Vomiting, also called emesis or throwing up, is the act of expelling the contents of the stomach through the mouth. It is a natural way for the body to rid itself of harmful substances. Nausea is the urge to vomit. Nausea and vomiting are common in patients receiving chemotherapy for cancer and in some patients receiving radiation therapy. Many patients with cancer say they fear nausea and vomiting more than any other side effects of treatment. When it is minor and treated quickly, nausea and vomiting can be quite uncomfortable but cause no serious problems. Persistent vomiting can cause dehydration, electrolyte imbalance, weight loss, depression and avoidance of chemotherapy.


Depending on the stage of disease, 30 to 75 percent of all patients experience pain from cancer. Cancer pain can be treated successfully. Pain can make other aspects of cancer seem worse, such as fatigue (tiredness), weakness, sleep disturbance and confusion.

Pain can come from the tumor itself or may be a result of cancer treatment. Pain from a tumor can be a result of the tumor growing and spreading to the bones or other organs, and putting pressure on and damaging nerves. Pain from surgery is normal and may persist for months or years. Common procedures that cause pain afterward include mastectomy (removal of the breast and, occasionally, the surrounding tissue), chest surgery, neck surgery and amputation of a limb (stump pain). Phantom pain is perceived pain in an organ or limb that has been removed. Pain may develop after radiation therapy and go away on its own. It can also develop months or years after treatment, especially after radiation therapy to the chest, breast or spinal cord. Certain chemotherapeutic drugs can cause pain along with numbness in the fingers and toes.

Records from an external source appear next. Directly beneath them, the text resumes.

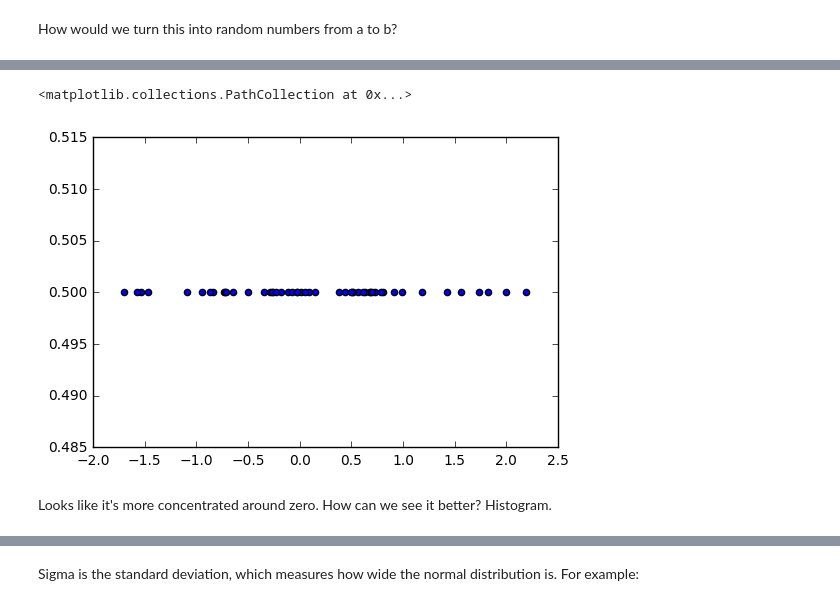
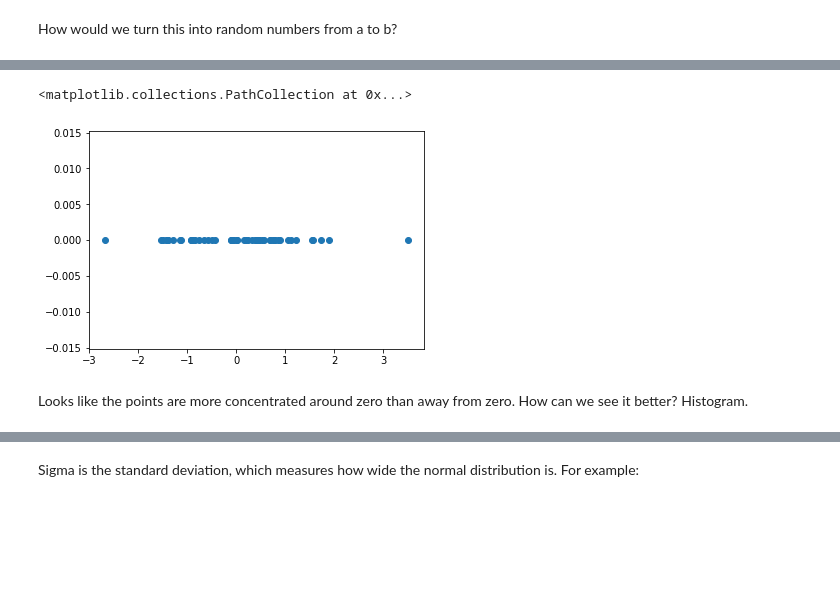
Before and after one commit to petermchale/math9, a Jupyter notebook: lectures/Lecture18.ipynb, the cells around one changed output, grey strips where cells are left out. Cells and saved outputs as stored; diff of their text form; code cells hidden in the pictures; blank space fills up the shorter version.

```diff
--- a/lectures/Lecture18.ipynb
+++ b/lectures/Lecture18.ipynb
@@ -161,14 +157,14 @@ plt.scatter(X, np.zeros(N) + 0.5)
 # %%
 N = 50
 mu = 0.0
 sigma = 1.0
 X = np.random.normal(loc=mu, scale=sigma, size=N)
-plt.scatter(X, np.zeros(N) + 0.5)
+plt.scatter(X, np.zeros(N))
 # %% [output]
 <matplotlib.collections.PathCollection at 0x...>
-[figure, old version]
+[figure, new version]
 # %% [markdown]
-Looks like it's more concentrated around zero. How can we see it better? Histogram.
+Looks like the points are more concentrated around zero than away from zero. How can we see it better? Histogram.
 # %%
 N = 500000
 mu = 0.0
```
Also changed, not shown: parts of 37 cells of this notebook, 1 other file.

Usually this pain goes away when treatment is finished, but sometimes the damage can be permanent.

Skin Problems

The skin is an organ system that contains many nerves. Because of this, skin problems can be very painful. Because the skin is on the outside of the body and visible to others, many patients find coping with skin problems especially difficult. Because the skin protects the inside of the body from infection, skin problems can often lead to other serious problems. As with other side effects, prevention or early treatment is best. In other cases, treatment and wound care can often improve pain and quality of life. Skin problems can have many different causes, including chemotherapy leaking out of the intravenous (IV) tube that can cause pain or burning, peeling or burned skin caused by radiation therapy, and/or pressure ulcers (bed sores) caused by constant pressure on one area of the body.